The enlightened call a person wise when all his undertakings are free from anxiety about results.

— Krishna in The Gita

The mind is everything. What you think you become.
— Buddha

Sunday, 26 September 2010

Filial bond

I don’t normally have more than a passing interest in what’s happening in the UK politics. But this time, the Labour Party leader’s election was different. With two good-looking brothers in the fray, it was an unusual battle and one difficult to ignore. David Miliband (45), former foreign secretary, and his brother Ed (40), ex-energy and climate change secretary, were the two favourites to succeed Gordon Brown.

The world has seen brothers in politics before, such as the Kennedy brothers in the US and the Kaczynski twins in Poland. But the Miliband brothers’ story makes a great copy for journalists nonetheless. Born to Polish migrants, they went to the same school, took the same degree in the same year and joined the cabinet at the same time. David became Tony Blair’s policy chief and Ed was a speechwriter for Brown.

But the negative energy that dominated the Blair-Brown rivalry is conspicuous by absence here. “David is my best friend in the world. I love him dearly,” Ed said during his campaign. “There is no way I’m going to take lumps out of him either on the record, off the record or behind the scenes.”

Yesterday it emerged that Ed had beaten his elder brother by a wafer thin margin of 1 per cent.
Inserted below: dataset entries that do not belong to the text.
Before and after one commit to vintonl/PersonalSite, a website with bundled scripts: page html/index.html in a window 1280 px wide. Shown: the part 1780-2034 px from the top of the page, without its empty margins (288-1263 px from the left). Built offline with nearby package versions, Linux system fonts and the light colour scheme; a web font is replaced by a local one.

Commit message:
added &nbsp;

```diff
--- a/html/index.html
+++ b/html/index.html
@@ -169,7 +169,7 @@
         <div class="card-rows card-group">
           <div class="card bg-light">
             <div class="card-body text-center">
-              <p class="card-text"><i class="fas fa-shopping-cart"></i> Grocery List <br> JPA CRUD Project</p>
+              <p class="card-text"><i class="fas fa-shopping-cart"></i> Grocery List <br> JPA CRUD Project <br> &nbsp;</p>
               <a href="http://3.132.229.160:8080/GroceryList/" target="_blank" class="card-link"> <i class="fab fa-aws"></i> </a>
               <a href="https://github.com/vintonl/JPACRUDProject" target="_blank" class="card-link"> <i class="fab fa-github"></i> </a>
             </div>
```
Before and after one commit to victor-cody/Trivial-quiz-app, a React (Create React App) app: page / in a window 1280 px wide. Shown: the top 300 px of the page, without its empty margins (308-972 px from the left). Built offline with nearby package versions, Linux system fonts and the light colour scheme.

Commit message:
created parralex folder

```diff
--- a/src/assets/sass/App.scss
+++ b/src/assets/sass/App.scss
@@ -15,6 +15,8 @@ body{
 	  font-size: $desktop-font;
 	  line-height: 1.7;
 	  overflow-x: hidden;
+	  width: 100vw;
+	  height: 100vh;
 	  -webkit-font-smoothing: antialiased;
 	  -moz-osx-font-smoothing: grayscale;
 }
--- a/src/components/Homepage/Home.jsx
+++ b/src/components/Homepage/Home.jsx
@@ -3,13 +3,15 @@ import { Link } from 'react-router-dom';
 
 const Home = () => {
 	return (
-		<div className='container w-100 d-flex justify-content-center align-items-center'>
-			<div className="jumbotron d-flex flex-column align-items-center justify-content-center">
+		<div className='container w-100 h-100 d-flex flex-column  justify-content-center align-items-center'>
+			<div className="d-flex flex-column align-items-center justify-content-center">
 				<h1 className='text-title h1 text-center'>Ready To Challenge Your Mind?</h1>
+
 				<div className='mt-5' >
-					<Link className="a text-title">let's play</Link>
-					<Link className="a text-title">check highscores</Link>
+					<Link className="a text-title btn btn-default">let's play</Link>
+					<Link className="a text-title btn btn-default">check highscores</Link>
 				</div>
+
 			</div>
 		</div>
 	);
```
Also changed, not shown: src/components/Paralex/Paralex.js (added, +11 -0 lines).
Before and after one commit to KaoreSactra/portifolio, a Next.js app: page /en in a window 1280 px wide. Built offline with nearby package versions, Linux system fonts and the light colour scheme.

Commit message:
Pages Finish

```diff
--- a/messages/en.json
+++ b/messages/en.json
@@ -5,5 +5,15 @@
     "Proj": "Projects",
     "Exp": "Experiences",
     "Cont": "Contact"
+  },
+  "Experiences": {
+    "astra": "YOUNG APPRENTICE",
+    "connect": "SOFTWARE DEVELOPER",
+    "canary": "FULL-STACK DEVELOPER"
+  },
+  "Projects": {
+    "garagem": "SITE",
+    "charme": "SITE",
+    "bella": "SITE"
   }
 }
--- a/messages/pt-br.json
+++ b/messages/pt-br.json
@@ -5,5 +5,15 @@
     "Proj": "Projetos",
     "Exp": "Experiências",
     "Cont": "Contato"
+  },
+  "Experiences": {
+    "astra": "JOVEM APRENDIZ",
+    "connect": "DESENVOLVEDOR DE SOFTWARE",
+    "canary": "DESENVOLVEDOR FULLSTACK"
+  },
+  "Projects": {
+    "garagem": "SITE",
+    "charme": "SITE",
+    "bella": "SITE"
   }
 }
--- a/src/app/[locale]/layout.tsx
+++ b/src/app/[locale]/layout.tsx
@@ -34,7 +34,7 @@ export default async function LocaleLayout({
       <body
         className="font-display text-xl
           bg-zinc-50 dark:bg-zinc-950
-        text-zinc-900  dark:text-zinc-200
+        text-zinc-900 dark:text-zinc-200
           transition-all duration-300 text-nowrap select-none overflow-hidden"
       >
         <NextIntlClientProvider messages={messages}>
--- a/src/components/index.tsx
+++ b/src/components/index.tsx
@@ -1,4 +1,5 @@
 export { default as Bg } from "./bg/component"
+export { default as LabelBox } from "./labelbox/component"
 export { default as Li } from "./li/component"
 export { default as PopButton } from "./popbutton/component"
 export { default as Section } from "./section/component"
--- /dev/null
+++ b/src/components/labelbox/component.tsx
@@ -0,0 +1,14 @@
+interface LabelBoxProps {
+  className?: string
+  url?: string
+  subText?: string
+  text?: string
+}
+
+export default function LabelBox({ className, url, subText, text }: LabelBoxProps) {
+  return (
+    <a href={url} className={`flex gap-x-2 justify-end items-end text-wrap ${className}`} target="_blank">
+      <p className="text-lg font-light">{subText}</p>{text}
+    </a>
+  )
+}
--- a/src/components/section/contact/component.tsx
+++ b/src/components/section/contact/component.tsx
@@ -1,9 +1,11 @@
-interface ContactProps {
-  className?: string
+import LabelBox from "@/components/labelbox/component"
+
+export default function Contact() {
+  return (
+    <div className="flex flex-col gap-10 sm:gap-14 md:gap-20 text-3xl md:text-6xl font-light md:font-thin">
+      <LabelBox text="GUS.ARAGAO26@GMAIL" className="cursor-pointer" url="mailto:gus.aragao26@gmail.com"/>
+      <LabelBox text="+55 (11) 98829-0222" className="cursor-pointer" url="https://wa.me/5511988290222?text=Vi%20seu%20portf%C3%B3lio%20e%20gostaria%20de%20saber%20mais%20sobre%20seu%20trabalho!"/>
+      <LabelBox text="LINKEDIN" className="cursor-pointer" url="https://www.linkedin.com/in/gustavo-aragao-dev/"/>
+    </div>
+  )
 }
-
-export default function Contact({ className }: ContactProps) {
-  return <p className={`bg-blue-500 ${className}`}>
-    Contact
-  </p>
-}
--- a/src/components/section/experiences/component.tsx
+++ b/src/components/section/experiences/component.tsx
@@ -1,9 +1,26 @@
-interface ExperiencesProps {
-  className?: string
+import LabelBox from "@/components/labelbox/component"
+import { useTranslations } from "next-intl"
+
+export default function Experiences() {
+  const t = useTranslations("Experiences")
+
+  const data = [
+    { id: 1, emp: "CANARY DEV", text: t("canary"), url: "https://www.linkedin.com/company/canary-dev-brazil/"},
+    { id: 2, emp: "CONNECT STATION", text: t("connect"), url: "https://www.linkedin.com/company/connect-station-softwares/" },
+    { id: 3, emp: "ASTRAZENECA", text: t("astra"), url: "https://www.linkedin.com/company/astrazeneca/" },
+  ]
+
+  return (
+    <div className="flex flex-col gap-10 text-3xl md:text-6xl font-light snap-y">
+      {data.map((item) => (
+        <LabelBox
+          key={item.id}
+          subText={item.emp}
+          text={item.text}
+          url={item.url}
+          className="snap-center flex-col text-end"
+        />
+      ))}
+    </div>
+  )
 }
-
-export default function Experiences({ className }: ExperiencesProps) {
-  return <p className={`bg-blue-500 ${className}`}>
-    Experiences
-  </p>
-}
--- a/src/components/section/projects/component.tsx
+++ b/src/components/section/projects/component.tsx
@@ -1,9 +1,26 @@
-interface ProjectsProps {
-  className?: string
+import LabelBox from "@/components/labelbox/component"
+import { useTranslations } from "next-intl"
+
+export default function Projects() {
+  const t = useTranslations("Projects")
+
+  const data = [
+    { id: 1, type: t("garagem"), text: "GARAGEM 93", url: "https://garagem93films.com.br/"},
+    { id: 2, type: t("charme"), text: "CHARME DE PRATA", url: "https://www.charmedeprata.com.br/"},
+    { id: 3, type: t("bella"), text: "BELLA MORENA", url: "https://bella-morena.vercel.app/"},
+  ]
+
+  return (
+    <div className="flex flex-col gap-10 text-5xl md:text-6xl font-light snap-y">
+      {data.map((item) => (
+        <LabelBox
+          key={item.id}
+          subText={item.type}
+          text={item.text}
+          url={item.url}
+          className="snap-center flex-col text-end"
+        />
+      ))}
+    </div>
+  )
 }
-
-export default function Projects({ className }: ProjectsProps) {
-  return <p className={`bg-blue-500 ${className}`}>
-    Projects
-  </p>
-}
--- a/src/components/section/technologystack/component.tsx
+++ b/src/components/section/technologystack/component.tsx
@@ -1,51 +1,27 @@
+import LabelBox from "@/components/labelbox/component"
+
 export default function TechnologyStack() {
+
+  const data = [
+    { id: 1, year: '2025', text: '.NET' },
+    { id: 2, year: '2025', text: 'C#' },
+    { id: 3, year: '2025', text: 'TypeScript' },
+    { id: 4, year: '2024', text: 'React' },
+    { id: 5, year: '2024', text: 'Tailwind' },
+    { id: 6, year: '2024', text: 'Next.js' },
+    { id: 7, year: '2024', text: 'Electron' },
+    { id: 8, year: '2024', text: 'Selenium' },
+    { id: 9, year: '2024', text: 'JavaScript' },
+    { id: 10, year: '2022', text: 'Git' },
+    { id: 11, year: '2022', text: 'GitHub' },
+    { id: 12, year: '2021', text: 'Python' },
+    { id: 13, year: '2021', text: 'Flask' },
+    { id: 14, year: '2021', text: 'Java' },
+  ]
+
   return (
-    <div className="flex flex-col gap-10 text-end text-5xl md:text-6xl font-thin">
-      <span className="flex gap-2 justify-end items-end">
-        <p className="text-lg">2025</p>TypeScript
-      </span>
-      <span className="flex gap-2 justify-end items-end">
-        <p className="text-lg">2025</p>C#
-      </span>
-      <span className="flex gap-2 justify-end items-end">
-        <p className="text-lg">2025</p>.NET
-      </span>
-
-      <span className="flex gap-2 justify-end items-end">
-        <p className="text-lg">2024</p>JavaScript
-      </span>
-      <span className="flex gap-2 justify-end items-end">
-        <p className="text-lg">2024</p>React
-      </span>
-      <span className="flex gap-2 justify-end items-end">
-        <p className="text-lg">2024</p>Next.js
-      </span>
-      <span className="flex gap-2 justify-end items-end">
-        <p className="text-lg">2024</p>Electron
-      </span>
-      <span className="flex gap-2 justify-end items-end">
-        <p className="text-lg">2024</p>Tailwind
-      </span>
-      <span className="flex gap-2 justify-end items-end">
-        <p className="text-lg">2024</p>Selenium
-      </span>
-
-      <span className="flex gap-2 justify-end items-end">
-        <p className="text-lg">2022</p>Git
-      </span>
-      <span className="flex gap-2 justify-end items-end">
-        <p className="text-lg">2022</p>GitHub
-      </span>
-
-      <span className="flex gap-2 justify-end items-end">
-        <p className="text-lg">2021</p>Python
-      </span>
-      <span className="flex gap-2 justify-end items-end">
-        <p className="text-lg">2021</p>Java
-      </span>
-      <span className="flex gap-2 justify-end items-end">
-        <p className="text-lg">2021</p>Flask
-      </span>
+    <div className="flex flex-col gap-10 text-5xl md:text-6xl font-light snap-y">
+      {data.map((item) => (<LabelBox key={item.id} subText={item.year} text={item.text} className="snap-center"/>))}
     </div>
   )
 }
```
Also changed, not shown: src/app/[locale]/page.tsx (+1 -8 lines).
I was watching BBC news and saw an emotional Ed bear-hugging a visibly happy David.

Perhaps a lesson here for our Ambani brothers? It's possible to be business or career rivals without sacrificing the filial bond.